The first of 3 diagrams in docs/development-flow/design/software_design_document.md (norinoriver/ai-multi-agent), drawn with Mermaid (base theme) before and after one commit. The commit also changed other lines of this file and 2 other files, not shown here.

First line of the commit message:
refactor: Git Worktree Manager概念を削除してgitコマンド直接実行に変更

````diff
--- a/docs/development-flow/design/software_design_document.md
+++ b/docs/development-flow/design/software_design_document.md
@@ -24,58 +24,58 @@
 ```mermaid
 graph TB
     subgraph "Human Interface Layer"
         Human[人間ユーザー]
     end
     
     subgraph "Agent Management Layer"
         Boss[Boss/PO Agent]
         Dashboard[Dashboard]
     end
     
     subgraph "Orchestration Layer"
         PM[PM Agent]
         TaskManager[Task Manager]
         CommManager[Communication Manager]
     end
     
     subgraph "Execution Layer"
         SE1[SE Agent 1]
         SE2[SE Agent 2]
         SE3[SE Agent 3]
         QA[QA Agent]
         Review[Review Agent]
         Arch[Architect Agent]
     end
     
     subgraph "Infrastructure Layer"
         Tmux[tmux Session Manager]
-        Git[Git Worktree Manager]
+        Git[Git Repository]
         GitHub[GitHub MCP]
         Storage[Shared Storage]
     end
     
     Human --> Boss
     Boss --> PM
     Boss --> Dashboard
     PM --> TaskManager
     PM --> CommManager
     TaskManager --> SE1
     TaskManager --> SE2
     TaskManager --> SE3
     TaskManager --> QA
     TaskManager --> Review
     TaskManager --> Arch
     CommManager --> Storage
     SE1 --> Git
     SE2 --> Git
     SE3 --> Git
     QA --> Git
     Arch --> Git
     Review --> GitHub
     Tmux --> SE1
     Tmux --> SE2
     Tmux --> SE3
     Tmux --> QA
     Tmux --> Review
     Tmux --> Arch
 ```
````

INSTRUCTIONS TO FOLLOW.
Each line from the one containing "TaskManager --> SE1" to the final line above should be written out exactly; please omit the others.

FINAL ANSWER.
     TaskManager --> SE1
     TaskManager --> SE2
     TaskManager --> SE3
     TaskManager --> QA
     TaskManager --> Review
     TaskManager --> Arch
     CommManager --> Storage
     SE1 --> Git
     SE2 --> Git
     SE3 --> Git
     QA --> Git
     Arch --> Git
     Review --> GitHub
     Tmux --> SE1
     Tmux --> SE2
     Tmux --> SE3
     Tmux --> QA
     Tmux --> Review
     Tmux --> Arch
 ```
````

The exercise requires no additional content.